:: THE INPUT ::

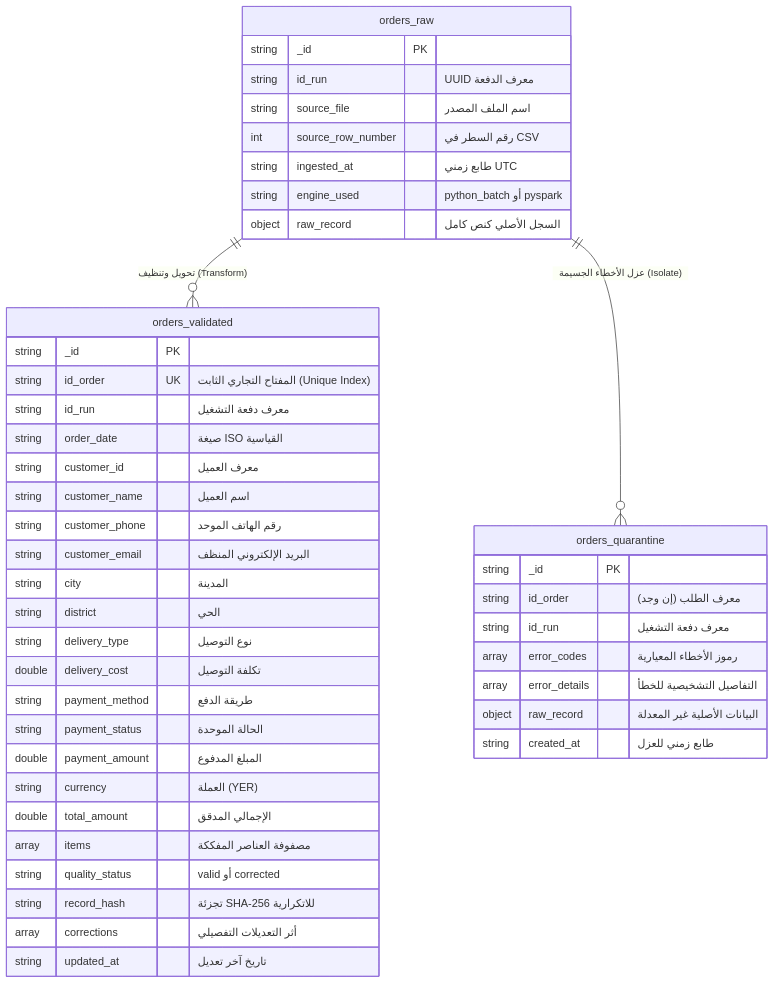
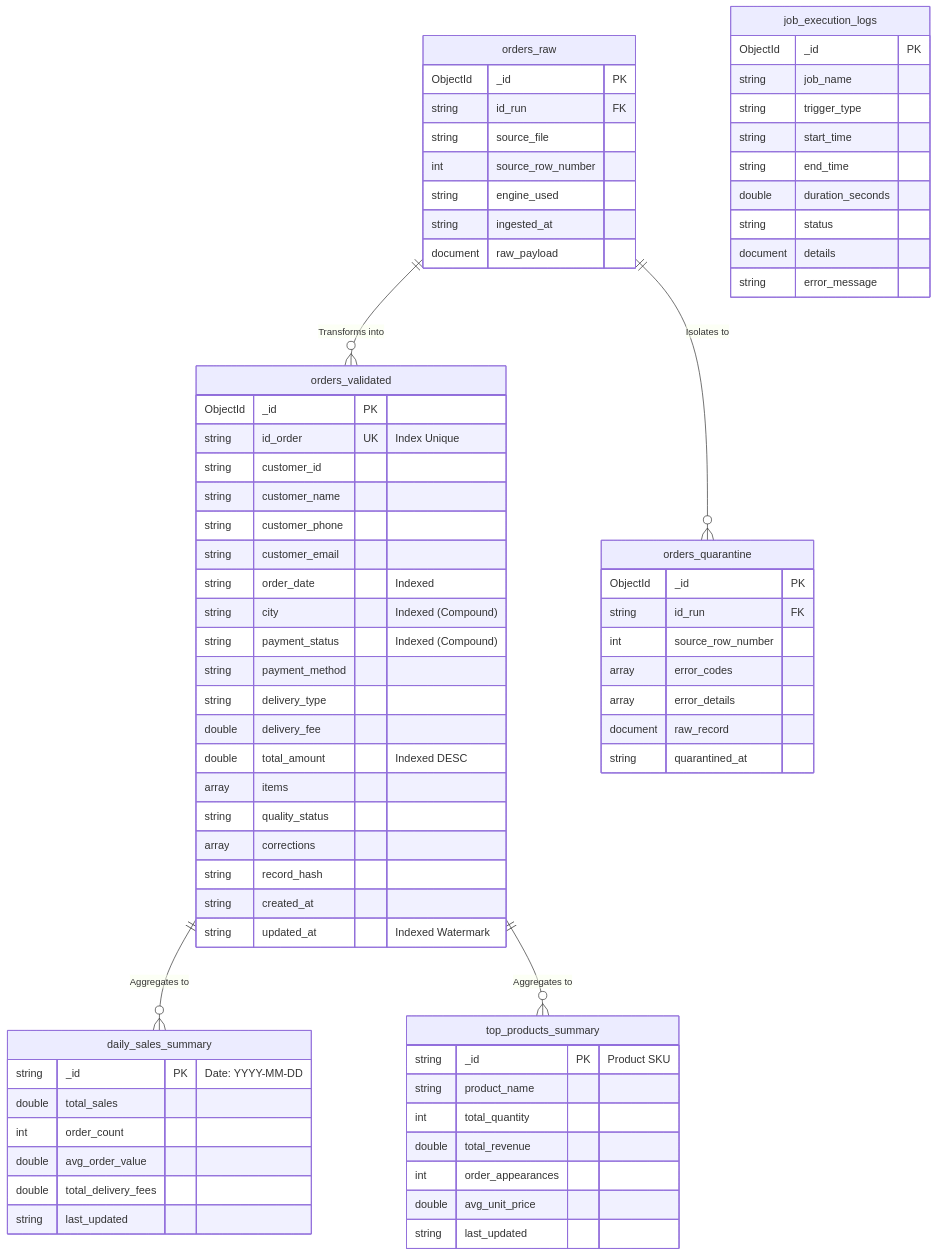
One commit to maaajedlx-lang/midterm-data-pipeline changed the fourth of 4 diagrams in README.md. Above: the diagram before and after it, drawn with Mermaid. The commit also changed other lines of this file and 2 other files, not shown here.

Commit message:
docs: finalize comprehensive and unique README for phase 1 and phase 2

````diff
--- a/README.md
+++ b/README.md
@@ -253,50 +676,80 @@
 ```mermaid
 erDiagram
     orders_raw {
-        string _id PK
-        string id_run "UUID معرف الدفعة"
-        string source_file "اسم الملف المصدر"
-        int source_row_number "رقم السطر في CSV"
-        string ingested_at "طابع زمني UTC"
-        string engine_used "python_batch أو pyspark"
-        object raw_record "السجل الأصلي كنص كامل"
+        ObjectId _id PK
+        string id_run FK
+        string source_file
+        int source_row_number
+        string engine_used
+        string ingested_at
+        document raw_payload
     }
 
     orders_validated {
-        string _id PK
-        string id_order UK "المفتاح التجاري الثابت (Unique Index)"
-        string id_run "معرف دفعة التشغيل"
-        string order_date "صيغة ISO القياسية"
-        string customer_id "معرف العميل"
-        string customer_name "اسم العميل"
-        string customer_phone "رقم الهاتف الموحد"
-        string customer_email "البريد الإلكتروني المنظف"
-        string city "المدينة"
-        string district "الحي"
-        string delivery_type "نوع التوصيل"
-        double delivery_cost "تكلفة التوصيل"
-        string payment_method "طريقة الدفع"
-        string payment_status "الحالة الموحدة"
-        double payment_amount "المبلغ المدفوع"
-        string currency "العملة (YER)"
-        double total_amount "الإجمالي المدقق"
-        array items "مصفوفة العناصر المفككة"
-        string quality_status "valid أو corrected"
-        string record_hash "تجزئة SHA-256 للاتكرارية"
-        array corrections "أثر التعديلات التفصيلي"
-        string updated_at "تاريخ آخر تعديل"
+        ObjectId _id PK
+        string id_order UK "Index Unique"
+        string customer_id
+        string customer_name
+        string customer_phone
+        string customer_email
+        string order_date "Indexed"
+        string city "Indexed (Compound)"
+        string payment_status "Indexed (Compound)"
+        string payment_method
+        string delivery_type
+        double delivery_fee
+        double total_amount "Indexed DESC"
+        array items
+        string quality_status
+        array corrections
+        string record_hash
+        string created_at
+        string updated_at "Indexed Watermark"
     }
 
     orders_quarantine {
-        string _id PK
-        string id_order "معرف الطلب (إن وجد)"
-        string id_run "معرف دفعة التشغيل"
-        array error_codes "رموز الأخطاء المعيارية"
-        array error_details "التفاصيل التشخيصية للخطأ"
-        object raw_record "البيانات الأصلية غير المعدلة"
-        string created_at "طابع زمني للعزل"
+        ObjectId _id PK
+        string id_run FK
+        int source_row_number
+        array error_codes
+        array error_details
+        document raw_record
+        string quarantined_at
     }
 
-    orders_raw ||--o{ orders_validated : "تحويل وتنظيف (Transform)"
-    orders_raw ||--o{ orders_quarantine : "عزل الأخطاء الجسيمة (Isolate)"
+    daily_sales_summary {
+        string _id PK "Date: YYYY-MM-DD"
+        double total_sales
+        int order_count
+        double avg_order_value
+        double total_delivery_fees
+        string last_updated
+    }
+
+    top_products_summary {
+        string _id PK "Product SKU"
+        string product_name
+        int total_quantity
+        double total_revenue
+        int order_appearances
+        double avg_unit_price
+        string last_updated
+    }
+
+    job_execution_logs {
+        ObjectId _id PK
+        string job_name
+        string trigger_type
+        string start_time
+        string end_time
+        double duration_seconds
+        string status
+        document details
+        string error_message
+    }
+
+    orders_raw ||--o{ orders_validated : "Transforms into"
+    orders_raw ||--o{ orders_quarantine : "Isolates to"
+    orders_validated ||--o{ daily_sales_summary : "Aggregates to"
+    orders_validated ||--o{ top_products_summary : "Aggregates to"
 ```
````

:: ACTIVITY ::
The data above should be repeated exactly, minus any pictures.

:: TASK RESULT ::
One commit to maaajedlx-lang/midterm-data-pipeline changed the fourth of 4 diagrams in README.md. Above: the diagram before and after it, drawn with Mermaid. The commit also changed other lines of this file and 2 other files, not shown here.

Commit message:
docs: finalize comprehensive and unique README for phase 1 and phase 2

````diff
--- a/README.md
+++ b/README.md
@@ -253,50 +676,80 @@
 ```mermaid
 erDiagram
     orders_raw {
-        string _id PK
-        string id_run "UUID معرف الدفعة"
-        string source_file "اسم الملف المصدر"
-        int source_row_number "رقم السطر في CSV"
-        string ingested_at "طابع زمني UTC"
-        string engine_used "python_batch أو pyspark"
-        object raw_record "السجل الأصلي كنص كامل"
+        ObjectId _id PK
+        string id_run FK
+        string source_file
+        int source_row_number
+        string engine_used
+        string ingested_at
+        document raw_payload
     }
 
     orders_validated {
-        string _id PK
-        string id_order UK "المفتاح التجاري الثابت (Unique Index)"
-        string id_run "معرف دفعة التشغيل"
-        string order_date "صيغة ISO القياسية"
-        string customer_id "معرف العميل"
-        string customer_name "اسم العميل"
-        string customer_phone "رقم الهاتف الموحد"
-        string customer_email "البريد الإلكتروني المنظف"
-        string city "المدينة"
-        string district "الحي"
-        string delivery_type "نوع التوصيل"
-        double delivery_cost "تكلفة التوصيل"
-        string payment_method "طريقة الدفع"
-        string payment_status "الحالة الموحدة"
-        double payment_amount "المبلغ المدفوع"
-        string currency "العملة (YER)"
-        double total_amount "الإجمالي المدقق"
-        array items "مصفوفة العناصر المفككة"
-        string quality_status "valid أو corrected"
-        string record_hash "تجزئة SHA-256 للاتكرارية"
-        array corrections "أثر التعديلات التفصيلي"
-        string updated_at "تاريخ آخر تعديل"
+        ObjectId _id PK
+        string id_order UK "Index Unique"
+        string customer_id
+        string customer_name
+        string customer_phone
+        string customer_email
+        string order_date "Indexed"
+        string city "Indexed (Compound)"
+        string payment_status "Indexed (Compound)"
+        string payment_method
+        string delivery_type
+        double delivery_fee
+        double total_amount "Indexed DESC"
+        array items
+        string quality_status
+        array corrections
+        string record_hash
+        string created_at
+        string updated_at "Indexed Watermark"
     }
 
     orders_quarantine {
-        string _id PK
-        string id_order "معرف الطلب (إن وجد)"
-        string id_run "معرف دفعة التشغيل"
-        array error_codes "رموز الأخطاء المعيارية"
-        array error_details "التفاصيل التشخيصية للخطأ"
-        object raw_record "البيانات الأصلية غير المعدلة"
-        string created_at "طابع زمني للعزل"
+        ObjectId _id PK
+        string id_run FK
+        int source_row_number
+        array error_codes
+        array error_details
+        document raw_record
+        string quarantined_at
     }
 
-    orders_raw ||--o{ orders_validated : "تحويل وتنظيف (Transform)"
-    orders_raw ||--o{ orders_quarantine : "عزل الأخطاء الجسيمة (Isolate)"
+    daily_sales_summary {
+        string _id PK "Date: YYYY-MM-DD"
+        double total_sales
+        int order_count
+        double avg_order_value
+        double total_delivery_fees
+        string last_updated
+    }
+
+    top_products_summary {
+        string _id PK "Product SKU"
+        string product_name
+        int total_quantity
+        double total_revenue
+        int order_appearances
+        double avg_unit_price
+        string last_updated
+    }
+
+    job_execution_logs {
+        ObjectId _id PK
+        string job_name
+        string trigger_type
+        string start_time
+        string end_time
+        double duration_seconds
+        string status
+        document details
+        string error_message
+    }
+
+    orders_raw ||--o{ orders_validated : "Transforms into"
+    orders_raw ||--o{ orders_quarantine : "Isolates to"
+    orders_validated ||--o{ daily_sales_summary : "Aggregates to"
+    orders_validated ||--o{ top_products_summary : "Aggregates to"
 ```
````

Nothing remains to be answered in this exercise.